_What this task involves_
Isolate every line in the data with the string "columns" and copy it.

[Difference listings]

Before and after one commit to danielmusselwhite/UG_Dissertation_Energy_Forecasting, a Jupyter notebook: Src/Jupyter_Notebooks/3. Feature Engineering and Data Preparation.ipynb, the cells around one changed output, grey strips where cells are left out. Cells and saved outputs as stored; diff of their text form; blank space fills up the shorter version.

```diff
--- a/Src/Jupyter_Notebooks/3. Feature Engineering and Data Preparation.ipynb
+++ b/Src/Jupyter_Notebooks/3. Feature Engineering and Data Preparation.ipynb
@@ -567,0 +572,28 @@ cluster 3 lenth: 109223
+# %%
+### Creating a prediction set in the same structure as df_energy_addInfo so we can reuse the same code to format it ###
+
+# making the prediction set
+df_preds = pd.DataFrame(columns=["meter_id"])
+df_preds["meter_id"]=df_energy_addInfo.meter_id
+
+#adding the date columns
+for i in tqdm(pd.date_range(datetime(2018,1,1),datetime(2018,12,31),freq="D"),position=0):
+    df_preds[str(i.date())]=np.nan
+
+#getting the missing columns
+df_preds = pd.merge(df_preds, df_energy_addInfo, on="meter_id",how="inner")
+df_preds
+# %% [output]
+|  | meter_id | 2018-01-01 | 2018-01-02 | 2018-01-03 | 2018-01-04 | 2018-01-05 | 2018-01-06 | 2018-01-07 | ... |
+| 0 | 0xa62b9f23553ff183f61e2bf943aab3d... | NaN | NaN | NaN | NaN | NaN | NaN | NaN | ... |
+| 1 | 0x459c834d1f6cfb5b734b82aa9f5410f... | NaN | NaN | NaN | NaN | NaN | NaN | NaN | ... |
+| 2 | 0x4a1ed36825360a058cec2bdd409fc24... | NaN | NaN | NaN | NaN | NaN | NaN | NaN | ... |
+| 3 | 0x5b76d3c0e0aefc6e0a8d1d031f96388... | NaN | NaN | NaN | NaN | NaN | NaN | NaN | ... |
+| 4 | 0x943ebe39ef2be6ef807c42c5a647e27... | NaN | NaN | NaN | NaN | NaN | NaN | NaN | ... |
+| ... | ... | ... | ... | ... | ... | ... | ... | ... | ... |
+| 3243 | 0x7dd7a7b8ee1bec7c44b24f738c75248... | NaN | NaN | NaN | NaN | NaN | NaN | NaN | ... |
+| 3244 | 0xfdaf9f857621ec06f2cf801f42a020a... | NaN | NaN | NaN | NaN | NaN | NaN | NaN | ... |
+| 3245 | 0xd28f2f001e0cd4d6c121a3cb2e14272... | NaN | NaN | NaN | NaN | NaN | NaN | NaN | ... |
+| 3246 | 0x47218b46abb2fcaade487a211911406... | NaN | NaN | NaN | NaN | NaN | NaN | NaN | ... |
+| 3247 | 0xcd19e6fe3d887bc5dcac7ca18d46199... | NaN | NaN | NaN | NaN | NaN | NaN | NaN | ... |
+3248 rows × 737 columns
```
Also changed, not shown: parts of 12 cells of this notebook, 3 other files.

_Response to this exercise_
+df_preds = pd.DataFrame(columns=["meter_id"])
+#adding the date columns
+#getting the missing columns
+3248 rows × 737 columns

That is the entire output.